_AIM OF THE EXERCISE:_
Each entry in the listing below should be restated word for word.

_EXERCISE MATERIAL:_
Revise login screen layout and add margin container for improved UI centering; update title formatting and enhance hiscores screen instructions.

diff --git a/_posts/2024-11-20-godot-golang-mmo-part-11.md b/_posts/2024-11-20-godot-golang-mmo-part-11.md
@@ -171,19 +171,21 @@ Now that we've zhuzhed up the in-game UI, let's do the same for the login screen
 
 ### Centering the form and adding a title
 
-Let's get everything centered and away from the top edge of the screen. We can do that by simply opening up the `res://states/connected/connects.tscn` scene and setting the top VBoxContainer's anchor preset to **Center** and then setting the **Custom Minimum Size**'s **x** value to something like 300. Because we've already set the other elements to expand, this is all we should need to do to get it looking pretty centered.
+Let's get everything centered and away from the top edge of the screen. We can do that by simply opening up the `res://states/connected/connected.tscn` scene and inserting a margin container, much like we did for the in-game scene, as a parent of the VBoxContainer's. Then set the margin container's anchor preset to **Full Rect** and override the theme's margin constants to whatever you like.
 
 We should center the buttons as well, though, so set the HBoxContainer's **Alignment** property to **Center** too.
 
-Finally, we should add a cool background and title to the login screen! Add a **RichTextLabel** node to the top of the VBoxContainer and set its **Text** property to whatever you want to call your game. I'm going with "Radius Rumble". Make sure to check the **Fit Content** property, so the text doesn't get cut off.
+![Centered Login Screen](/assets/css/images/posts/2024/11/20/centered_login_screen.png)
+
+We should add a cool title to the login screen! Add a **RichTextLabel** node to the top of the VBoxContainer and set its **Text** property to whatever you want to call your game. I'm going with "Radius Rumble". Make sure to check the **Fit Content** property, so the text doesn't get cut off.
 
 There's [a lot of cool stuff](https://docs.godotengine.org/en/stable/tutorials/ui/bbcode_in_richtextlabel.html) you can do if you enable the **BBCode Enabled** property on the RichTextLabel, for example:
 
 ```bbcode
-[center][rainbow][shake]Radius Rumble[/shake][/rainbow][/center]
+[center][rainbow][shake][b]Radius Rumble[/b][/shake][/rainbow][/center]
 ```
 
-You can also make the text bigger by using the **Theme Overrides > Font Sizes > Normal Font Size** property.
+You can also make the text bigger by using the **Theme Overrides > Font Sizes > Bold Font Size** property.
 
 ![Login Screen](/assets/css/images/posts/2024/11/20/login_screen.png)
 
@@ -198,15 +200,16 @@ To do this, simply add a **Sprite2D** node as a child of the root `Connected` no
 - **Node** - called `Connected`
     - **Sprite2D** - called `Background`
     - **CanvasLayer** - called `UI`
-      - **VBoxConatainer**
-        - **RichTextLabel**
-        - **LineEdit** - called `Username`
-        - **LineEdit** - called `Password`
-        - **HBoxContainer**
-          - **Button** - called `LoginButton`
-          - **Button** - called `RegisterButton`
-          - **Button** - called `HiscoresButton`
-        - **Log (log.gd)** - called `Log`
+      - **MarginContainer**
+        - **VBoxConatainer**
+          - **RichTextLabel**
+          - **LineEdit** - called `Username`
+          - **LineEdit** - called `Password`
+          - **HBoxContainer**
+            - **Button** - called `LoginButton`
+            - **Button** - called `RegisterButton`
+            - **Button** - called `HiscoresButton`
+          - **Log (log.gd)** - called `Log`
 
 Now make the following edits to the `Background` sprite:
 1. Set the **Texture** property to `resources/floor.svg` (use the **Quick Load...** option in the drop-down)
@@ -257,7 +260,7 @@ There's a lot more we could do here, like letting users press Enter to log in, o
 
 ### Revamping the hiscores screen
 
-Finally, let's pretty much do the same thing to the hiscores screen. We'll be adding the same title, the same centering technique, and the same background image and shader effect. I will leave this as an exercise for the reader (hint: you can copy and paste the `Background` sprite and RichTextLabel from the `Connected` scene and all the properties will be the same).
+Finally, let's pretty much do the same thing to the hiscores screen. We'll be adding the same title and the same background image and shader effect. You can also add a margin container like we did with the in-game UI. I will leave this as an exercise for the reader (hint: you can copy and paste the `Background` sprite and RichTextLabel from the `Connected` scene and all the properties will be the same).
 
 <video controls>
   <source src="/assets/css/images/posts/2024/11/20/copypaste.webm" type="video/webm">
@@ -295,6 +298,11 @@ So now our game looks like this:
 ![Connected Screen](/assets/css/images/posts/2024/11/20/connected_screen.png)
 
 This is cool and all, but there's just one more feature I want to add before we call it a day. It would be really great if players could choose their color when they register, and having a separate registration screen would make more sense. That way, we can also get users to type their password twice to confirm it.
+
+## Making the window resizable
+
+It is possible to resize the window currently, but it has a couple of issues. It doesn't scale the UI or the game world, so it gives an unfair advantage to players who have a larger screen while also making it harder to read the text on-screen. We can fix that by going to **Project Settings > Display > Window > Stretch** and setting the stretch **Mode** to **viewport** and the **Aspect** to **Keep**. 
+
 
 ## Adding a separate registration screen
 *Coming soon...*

_WORKED SOLUTION:_
Revise login screen layout and add margin container for improved UI centering; update title formatting and enhance hiscores screen instructions.

diff --git a/_posts/2024-11-20-godot-golang-mmo-part-11.md b/_posts/2024-11-20-godot-golang-mmo-part-11.md
@@ -171,19 +171,21 @@ Now that we've zhuzhed up the in-game UI, let's do the same for the login screen
 
 ### Centering the form and adding a title
 
-Let's get everything centered and away from the top edge of the screen. We can do that by simply opening up the `res://states/connected/connects.tscn` scene and setting the top VBoxContainer's anchor preset to **Center** and then setting the **Custom Minimum Size**'s **x** value to something like 300. Because we've already set the other elements to expand, this is all we should need to do to get it looking pretty centered.
+Let's get everything centered and away from the top edge of the screen. We can do that by simply opening up the `res://states/connected/connected.tscn` scene and inserting a margin container, much like we did for the in-game scene, as a parent of the VBoxContainer's. Then set the margin container's anchor preset to **Full Rect** and override the theme's margin constants to whatever you like.
 
 We should center the buttons as well, though, so set the HBoxContainer's **Alignment** property to **Center** too.
 
-Finally, we should add a cool background and title to the login screen! Add a **RichTextLabel** node to the top of the VBoxContainer and set its **Text** property to whatever you want to call your game. I'm going with "Radius Rumble". Make sure to check the **Fit Content** property, so the text doesn't get cut off.
+![Centered Login Screen](/assets/css/images/posts/2024/11/20/centered_login_screen.png)
+
+We should add a cool title to the login screen! Add a **RichTextLabel** node to the top of the VBoxContainer and set its **Text** property to whatever you want to call your game. I'm going with "Radius Rumble". Make sure to check the **Fit Content** property, so the text doesn't get cut off.
 
 There's [a lot of cool stuff](https://docs.godotengine.org/en/stable/tutorials/ui/bbcode_in_richtextlabel.html) you can do if you enable the **BBCode Enabled** property on the RichTextLabel, for example:
 
 ```bbcode
-[center][rainbow][shake]Radius Rumble[/shake][/rainbow][/center]
+[center][rainbow][shake][b]Radius Rumble[/b][/shake][/rainbow][/center]
 ```
 
-You can also make the text bigger by using the **Theme Overrides > Font Sizes > Normal Font Size** property.
+You can also make the text bigger by using the **Theme Overrides > Font Sizes > Bold Font Size** property.
 
 ![Login Screen](/assets/css/images/posts/2024/11/20/login_screen.png)
 
@@ -198,15 +200,16 @@ To do this, simply add a **Sprite2D** node as a child of the root `Connected` no
 - **Node** - called `Connected`
     - **Sprite2D** - called `Background`
     - **CanvasLayer** - called `UI`
-      - **VBoxConatainer**
-        - **RichTextLabel**
-        - **LineEdit** - called `Username`
-        - **LineEdit** - called `Password`
-        - **HBoxContainer**
-          - **Button** - called `LoginButton`
-          - **Button** - called `RegisterButton`
-          - **Button** - called `HiscoresButton`
-        - **Log (log.gd)** - called `Log`
+      - **MarginContainer**
+        - **VBoxConatainer**
+          - **RichTextLabel**
+          - **LineEdit** - called `Username`
+          - **LineEdit** - called `Password`
+          - **HBoxContainer**
+            - **Button** - called `LoginButton`
+            - **Button** - called `RegisterButton`
+            - **Button** - called `HiscoresButton`
+          - **Log (log.gd)** - called `Log`
 
 Now make the following edits to the `Background` sprite:
 1. Set the **Texture** property to `resources/floor.svg` (use the **Quick Load...** option in the drop-down)
@@ -257,7 +260,7 @@ There's a lot more we could do here, like letting users press Enter to log in, o
 
 ### Revamping the hiscores screen
 
-Finally, let's pretty much do the same thing to the hiscores screen. We'll be adding the same title, the same centering technique, and the same background image and shader effect. I will leave this as an exercise for the reader (hint: you can copy and paste the `Background` sprite and RichTextLabel from the `Connected` scene and all the properties will be the same).
+Finally, let's pretty much do the same thing to the hiscores screen. We'll be adding the same title and the same background image and shader effect. You can also add a margin container like we did with the in-game UI. I will leave this as an exercise for the reader (hint: you can copy and paste the `Background` sprite and RichTextLabel from the `Connected` scene and all the properties will be the same).
 
 <video controls>
   <source src="/assets/css/images/posts/2024/11/20/copypaste.webm" type="video/webm">
@@ -295,6 +298,11 @@ So now our game looks like this:
 ![Connected Screen](/assets/css/images/posts/2024/11/20/connected_screen.png)
 
 This is cool and all, but there's just one more feature I want to add before we call it a day. It would be really great if players could choose their color when they register, and having a separate registration screen would make more sense. That way, we can also get users to type their password twice to confirm it.
+
+## Making the window resizable
+
+It is possible to resize the window currently, but it has a couple of issues. It doesn't scale the UI or the game world, so it gives an unfair advantage to players who have a larger screen while also making it harder to read the text on-screen. We can fix that by going to **Project Settings > Display > Window > Stretch** and setting the stretch **Mode** to **viewport** and the **Aspect** to **Keep**. 
+
 
 ## Adding a separate registration screen
 *Coming soon...*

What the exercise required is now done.